A Secret and Delightful Dry Garden in Kyoto
Shoden-ji is a small temple of the Zen Buddhism Rinzai branch, perched on a hill in a residential neighborhood in the north of Kyoto. Away from the center of the city and its tourists flows, this haven of serenity shelters a fascinating karesansui dry garden, completed by the view on Mount Hiei in the background.
Kyoto may be suffering from over-tourism, but the city’s regulars (us included) know that travelers usually focus on a small set of specific visits and rarely stray away from these places. It has become rather unpleasant to walk in Gion, Arashiyama Bamboo Grove or Kiyomizu-dera on the day time for a large part of the year due to the crowds, but the city is rich of thousands of temples and gardens among which gems are hidden from conventional sightseeing tours.
A promising ascension to the entrance of the temple
Shoden-ji temple is of a difficult access, which makes it all the more rewarding for hidden marvels amateurs. From Kyoto station, the bus ride lasts 45 minutes, then one must walk a good 15 minutes on a steep road in a residential neighborhood of the north of the city. Discovering this gem indeed requires high spirits.
The temple’s grounds, whose access is free, offer a free walk in a bamboo grove that is slowly recovering from the damages caused by typhoon 🌀 Hagibis, and hides the nearby wide Funayama Golf Course. On the opposite side, a beautiful graveyard spreads endlessly as well as a panorama on Kyoto, with a view on Mount Daimonji. Some wonderful views to be expected from the quiet heights of the former capital.
A concentrate of Zen Buddhism
Shoden-ji temple, run by an old Japanese family, is of a very small scale: it consists of only one pavilion, with a tatami floor and inside which taking pictures is forbidden (Kanpai however received permission). It shelters a large drawing of Buddha in Nirvana whose lines are in fact sutras, so thinly written that a magnifying glass is necessary to read them.

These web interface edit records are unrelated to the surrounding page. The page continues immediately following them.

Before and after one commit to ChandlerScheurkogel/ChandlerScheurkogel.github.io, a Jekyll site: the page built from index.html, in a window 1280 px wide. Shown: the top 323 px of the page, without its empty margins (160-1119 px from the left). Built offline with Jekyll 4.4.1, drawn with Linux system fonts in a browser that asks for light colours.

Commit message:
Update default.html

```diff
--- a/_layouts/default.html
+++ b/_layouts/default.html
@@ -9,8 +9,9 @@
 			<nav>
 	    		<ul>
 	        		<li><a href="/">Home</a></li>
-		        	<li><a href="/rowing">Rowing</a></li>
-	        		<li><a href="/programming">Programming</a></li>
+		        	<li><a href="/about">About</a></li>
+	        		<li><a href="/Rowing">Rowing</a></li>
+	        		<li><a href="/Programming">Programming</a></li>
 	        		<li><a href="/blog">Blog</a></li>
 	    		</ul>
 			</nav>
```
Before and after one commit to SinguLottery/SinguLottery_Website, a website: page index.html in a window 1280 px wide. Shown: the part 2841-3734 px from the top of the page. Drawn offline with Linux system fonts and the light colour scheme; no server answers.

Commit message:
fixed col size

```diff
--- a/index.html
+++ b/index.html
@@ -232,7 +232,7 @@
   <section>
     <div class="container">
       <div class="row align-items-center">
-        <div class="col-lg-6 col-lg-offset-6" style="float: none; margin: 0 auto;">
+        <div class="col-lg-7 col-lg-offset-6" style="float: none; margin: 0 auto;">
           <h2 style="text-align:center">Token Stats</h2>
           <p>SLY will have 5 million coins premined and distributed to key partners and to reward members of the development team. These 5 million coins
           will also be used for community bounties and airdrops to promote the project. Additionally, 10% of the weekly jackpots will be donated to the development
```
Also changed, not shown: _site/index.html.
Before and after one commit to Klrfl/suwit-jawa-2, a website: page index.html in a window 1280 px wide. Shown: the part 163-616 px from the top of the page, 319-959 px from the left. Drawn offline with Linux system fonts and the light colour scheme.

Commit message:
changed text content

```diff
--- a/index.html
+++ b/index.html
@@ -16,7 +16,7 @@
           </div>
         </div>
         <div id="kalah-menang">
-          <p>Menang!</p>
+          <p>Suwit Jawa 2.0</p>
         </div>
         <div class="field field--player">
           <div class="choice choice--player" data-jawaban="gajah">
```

When looking up, one discover one of the famous blood ceilings salvaged from Fushimi Castle 🏯.
But the highlight of the visit is undoubtedly the exceptional karesansui dry garden named Shishinokowatashi-no-niwa that translates into "Lion Family Crossing the River Garden." It was created by famous landscape gardener Mirei Shigemori (1896 – 1975) and easily outshines Ryoan-ji garden. On less than a dozen square meters area, it unveils a moment of evanescent serenity, to discover while respecting the solemn character of the place. In an Olympian calm, preferably in a season where vegetation completes this scenery so exquisite that it seems surreal, the contemplation of this landscape certainly prompts to meditation.
The usual rocks were replaced by rhododendron bushes that bloom in May and give the picture an ephemeral light pink hue. The garden is also a shakkei as its includes the surrounding landscapes to its scenery, and especially the sacred Mount Hiei in the left hand background.
Meanwhile, two kilometers away as the crow flies, the tourists continuously flow from sightseeing buses in Kinkaku-ji and create noisy pedestrian jams that waste the discovery of the Golden Pavilion… Enjoying Kyoto is definitely a matter of making the good visit choices.